## To do
Filter the entries below down to the lines that hold "AVAILABILITY".

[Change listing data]
⟨

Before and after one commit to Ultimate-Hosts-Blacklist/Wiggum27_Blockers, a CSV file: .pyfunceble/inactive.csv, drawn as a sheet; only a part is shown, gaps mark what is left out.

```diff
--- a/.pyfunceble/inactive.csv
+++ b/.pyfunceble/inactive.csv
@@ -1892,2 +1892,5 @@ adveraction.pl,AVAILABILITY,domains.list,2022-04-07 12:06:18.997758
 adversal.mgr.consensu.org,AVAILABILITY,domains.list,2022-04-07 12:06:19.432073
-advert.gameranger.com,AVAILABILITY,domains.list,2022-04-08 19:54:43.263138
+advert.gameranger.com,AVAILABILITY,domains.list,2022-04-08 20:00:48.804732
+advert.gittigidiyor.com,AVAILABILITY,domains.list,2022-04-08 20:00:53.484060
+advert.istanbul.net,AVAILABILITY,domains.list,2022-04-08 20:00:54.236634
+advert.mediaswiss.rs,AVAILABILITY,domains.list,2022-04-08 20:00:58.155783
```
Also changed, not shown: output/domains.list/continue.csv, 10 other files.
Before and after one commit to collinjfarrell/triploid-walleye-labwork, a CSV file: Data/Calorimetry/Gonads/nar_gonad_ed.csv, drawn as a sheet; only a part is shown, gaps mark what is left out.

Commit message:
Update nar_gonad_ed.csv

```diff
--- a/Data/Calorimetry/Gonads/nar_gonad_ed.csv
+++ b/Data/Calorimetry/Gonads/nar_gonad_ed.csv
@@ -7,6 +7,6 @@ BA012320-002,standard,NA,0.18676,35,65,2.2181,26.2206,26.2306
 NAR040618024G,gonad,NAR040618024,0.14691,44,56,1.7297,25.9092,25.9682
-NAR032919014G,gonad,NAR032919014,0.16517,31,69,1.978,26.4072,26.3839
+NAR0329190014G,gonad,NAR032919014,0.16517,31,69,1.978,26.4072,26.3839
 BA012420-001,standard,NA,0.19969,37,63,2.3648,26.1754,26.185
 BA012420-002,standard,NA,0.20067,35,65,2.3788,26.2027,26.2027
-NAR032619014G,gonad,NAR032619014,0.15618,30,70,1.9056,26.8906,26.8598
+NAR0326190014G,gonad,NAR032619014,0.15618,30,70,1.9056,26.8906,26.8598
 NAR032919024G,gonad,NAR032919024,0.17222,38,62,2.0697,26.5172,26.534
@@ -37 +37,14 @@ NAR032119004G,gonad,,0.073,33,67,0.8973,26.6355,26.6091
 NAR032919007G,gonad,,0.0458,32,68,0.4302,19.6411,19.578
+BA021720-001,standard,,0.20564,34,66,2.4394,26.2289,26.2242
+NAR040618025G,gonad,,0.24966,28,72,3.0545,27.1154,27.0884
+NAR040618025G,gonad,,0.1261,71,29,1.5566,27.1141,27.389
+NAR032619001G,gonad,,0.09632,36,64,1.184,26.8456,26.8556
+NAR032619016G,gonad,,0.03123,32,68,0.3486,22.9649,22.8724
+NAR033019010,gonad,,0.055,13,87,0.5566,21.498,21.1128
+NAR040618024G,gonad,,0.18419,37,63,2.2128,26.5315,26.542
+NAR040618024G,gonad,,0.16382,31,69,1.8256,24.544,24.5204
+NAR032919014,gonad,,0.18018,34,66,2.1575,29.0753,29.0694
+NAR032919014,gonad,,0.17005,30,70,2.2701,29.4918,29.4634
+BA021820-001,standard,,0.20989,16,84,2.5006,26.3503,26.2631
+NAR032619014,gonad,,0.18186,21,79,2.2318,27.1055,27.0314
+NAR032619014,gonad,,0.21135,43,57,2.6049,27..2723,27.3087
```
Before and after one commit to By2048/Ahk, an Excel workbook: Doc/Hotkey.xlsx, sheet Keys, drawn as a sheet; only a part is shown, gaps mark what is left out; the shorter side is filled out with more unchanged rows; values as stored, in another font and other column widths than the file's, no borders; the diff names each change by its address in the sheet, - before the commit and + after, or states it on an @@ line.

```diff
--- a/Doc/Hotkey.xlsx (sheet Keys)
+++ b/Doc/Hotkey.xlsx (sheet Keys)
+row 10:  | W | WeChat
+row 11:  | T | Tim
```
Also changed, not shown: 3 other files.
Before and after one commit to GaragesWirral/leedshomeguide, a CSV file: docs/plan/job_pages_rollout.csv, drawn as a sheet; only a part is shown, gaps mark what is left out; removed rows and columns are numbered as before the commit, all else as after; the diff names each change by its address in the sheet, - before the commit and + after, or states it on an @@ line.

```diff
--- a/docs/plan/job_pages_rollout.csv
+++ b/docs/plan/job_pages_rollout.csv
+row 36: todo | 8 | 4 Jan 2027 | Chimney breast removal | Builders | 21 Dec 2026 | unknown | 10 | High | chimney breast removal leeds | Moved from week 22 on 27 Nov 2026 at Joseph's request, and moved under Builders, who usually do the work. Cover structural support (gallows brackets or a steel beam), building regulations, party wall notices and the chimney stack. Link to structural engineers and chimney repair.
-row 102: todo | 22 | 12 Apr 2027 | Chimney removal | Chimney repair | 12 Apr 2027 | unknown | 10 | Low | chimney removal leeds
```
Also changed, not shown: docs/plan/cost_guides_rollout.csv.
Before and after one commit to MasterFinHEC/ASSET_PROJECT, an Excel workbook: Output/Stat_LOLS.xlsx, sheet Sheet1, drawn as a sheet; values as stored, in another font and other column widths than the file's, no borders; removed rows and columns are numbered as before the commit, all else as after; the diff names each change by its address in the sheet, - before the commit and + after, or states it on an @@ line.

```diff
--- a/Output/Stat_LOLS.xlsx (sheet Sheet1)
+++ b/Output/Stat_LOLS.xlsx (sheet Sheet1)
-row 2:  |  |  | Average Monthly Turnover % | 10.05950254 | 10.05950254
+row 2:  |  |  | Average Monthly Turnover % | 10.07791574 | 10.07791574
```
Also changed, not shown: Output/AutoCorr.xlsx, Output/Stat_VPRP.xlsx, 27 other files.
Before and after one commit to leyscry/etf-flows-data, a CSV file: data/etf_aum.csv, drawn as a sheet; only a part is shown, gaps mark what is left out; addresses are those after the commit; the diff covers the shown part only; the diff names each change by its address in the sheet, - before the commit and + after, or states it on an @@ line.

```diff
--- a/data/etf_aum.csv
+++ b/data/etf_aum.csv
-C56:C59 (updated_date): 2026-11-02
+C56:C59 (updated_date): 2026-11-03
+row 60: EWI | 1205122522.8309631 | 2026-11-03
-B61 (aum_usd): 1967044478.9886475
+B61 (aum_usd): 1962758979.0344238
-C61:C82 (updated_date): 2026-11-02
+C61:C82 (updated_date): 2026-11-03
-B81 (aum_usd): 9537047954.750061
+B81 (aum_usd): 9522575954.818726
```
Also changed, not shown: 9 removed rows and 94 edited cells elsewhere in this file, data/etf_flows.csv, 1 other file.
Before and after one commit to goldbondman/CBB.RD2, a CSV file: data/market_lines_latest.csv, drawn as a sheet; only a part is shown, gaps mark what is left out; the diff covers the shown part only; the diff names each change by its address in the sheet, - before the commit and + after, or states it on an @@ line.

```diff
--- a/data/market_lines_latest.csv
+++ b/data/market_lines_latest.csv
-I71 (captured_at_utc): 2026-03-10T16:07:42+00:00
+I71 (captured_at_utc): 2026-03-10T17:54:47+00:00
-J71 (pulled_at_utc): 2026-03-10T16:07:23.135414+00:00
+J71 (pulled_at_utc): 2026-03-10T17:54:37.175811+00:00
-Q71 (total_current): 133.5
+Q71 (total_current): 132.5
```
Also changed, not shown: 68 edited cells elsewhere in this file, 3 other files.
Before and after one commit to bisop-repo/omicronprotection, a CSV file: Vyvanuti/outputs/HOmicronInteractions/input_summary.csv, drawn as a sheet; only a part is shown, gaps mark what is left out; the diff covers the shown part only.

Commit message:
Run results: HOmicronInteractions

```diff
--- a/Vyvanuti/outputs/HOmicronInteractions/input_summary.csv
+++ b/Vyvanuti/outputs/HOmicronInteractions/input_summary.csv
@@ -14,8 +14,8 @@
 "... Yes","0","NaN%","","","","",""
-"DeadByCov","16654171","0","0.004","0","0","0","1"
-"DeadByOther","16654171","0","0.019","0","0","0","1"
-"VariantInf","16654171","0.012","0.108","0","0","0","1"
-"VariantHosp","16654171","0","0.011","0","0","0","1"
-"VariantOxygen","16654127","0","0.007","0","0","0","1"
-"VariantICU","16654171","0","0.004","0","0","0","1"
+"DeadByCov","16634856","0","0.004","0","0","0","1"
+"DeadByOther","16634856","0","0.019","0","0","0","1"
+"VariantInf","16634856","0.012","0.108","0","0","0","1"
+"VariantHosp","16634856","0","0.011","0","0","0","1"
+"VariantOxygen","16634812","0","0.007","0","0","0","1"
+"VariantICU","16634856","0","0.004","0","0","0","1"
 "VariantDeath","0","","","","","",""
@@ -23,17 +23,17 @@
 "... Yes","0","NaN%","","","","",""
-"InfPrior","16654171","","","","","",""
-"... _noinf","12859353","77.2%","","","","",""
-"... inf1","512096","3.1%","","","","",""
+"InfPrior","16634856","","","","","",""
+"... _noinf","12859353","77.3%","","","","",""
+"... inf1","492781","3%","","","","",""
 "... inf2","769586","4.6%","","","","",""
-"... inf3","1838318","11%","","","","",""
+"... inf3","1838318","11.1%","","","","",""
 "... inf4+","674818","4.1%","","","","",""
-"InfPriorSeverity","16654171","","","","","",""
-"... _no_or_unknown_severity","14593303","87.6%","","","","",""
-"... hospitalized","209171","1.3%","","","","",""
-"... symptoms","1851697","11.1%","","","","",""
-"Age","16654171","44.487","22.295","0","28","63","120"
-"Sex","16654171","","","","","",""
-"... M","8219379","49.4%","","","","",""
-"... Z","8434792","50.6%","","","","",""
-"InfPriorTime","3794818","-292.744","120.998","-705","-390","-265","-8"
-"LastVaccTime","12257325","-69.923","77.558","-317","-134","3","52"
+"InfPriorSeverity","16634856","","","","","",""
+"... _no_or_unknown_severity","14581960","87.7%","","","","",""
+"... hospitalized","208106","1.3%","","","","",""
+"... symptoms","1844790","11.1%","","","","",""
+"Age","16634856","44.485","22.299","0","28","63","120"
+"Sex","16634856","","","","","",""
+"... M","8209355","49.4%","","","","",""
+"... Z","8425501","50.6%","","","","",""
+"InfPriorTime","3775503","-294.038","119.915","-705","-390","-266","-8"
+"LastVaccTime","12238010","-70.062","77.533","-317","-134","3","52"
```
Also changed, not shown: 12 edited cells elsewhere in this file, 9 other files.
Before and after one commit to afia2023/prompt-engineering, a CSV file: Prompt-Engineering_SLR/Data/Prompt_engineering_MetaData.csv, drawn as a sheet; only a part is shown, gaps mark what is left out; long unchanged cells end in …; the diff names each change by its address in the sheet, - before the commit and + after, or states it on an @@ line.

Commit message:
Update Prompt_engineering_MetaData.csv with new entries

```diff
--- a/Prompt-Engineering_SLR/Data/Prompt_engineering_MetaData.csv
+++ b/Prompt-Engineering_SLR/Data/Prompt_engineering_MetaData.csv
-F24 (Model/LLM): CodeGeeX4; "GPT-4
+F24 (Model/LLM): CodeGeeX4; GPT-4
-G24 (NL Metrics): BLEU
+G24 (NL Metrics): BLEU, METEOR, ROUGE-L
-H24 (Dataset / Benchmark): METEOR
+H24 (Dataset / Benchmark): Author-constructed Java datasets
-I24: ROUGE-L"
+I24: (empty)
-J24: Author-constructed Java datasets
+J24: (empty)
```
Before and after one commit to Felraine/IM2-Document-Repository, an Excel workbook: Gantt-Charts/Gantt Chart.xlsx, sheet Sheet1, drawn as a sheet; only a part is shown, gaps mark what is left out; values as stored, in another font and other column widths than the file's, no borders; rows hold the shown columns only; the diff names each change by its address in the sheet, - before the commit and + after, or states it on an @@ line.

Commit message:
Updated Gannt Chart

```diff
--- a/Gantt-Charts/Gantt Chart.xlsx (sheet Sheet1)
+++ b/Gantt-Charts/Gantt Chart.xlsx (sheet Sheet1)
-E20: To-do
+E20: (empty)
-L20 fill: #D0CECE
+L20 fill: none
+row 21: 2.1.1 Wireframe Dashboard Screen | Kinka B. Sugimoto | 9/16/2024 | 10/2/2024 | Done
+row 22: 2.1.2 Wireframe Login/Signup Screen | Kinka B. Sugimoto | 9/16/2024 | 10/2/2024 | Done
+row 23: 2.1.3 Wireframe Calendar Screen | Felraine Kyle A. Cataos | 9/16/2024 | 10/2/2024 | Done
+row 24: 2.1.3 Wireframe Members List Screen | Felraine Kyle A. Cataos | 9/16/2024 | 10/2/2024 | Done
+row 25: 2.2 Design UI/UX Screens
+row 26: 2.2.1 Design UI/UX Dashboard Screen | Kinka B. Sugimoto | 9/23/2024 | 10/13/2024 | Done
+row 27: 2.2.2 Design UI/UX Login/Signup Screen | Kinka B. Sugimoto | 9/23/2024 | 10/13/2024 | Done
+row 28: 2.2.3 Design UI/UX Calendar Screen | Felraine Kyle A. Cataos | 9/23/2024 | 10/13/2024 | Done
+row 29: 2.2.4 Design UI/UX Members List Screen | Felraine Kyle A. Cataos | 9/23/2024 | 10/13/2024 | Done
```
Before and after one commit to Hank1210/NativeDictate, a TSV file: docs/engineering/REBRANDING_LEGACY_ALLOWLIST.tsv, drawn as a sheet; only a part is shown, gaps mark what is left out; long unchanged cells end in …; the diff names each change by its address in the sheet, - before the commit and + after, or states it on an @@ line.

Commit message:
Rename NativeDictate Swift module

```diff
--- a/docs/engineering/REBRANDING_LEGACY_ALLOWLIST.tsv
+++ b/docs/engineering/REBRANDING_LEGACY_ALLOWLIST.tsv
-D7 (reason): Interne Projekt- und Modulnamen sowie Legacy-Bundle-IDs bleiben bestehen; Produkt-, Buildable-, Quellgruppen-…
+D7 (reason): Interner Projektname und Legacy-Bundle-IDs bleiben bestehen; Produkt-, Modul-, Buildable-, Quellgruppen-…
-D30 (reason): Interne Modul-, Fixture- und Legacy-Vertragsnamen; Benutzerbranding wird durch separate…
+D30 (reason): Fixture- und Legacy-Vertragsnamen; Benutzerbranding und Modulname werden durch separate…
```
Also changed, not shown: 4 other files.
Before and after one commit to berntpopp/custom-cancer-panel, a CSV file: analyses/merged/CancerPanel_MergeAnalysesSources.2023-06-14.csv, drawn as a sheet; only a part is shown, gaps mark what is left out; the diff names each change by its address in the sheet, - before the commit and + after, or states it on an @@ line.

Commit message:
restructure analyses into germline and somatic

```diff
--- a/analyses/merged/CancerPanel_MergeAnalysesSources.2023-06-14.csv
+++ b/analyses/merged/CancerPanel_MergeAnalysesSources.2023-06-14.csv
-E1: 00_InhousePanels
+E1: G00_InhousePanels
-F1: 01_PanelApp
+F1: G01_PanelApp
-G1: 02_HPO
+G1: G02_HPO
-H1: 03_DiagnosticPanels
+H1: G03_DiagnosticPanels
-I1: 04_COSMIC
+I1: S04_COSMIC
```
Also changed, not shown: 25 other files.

⟩

## Result
@@ -1892,2 +1892,5 @@ adveraction.pl,AVAILABILITY,domains.list,2022-04-07 12:06:18.997758
 adversal.mgr.consensu.org,AVAILABILITY,domains.list,2022-04-07 12:06:19.432073
-advert.gameranger.com,AVAILABILITY,domains.list,2022-04-08 19:54:43.263138
+advert.gameranger.com,AVAILABILITY,domains.list,2022-04-08 20:00:48.804732
+advert.gittigidiyor.com,AVAILABILITY,domains.list,2022-04-08 20:00:53.484060
+advert.istanbul.net,AVAILABILITY,domains.list,2022-04-08 20:00:54.236634
+advert.mediaswiss.rs,AVAILABILITY,domains.list,2022-04-08 20:00:58.155783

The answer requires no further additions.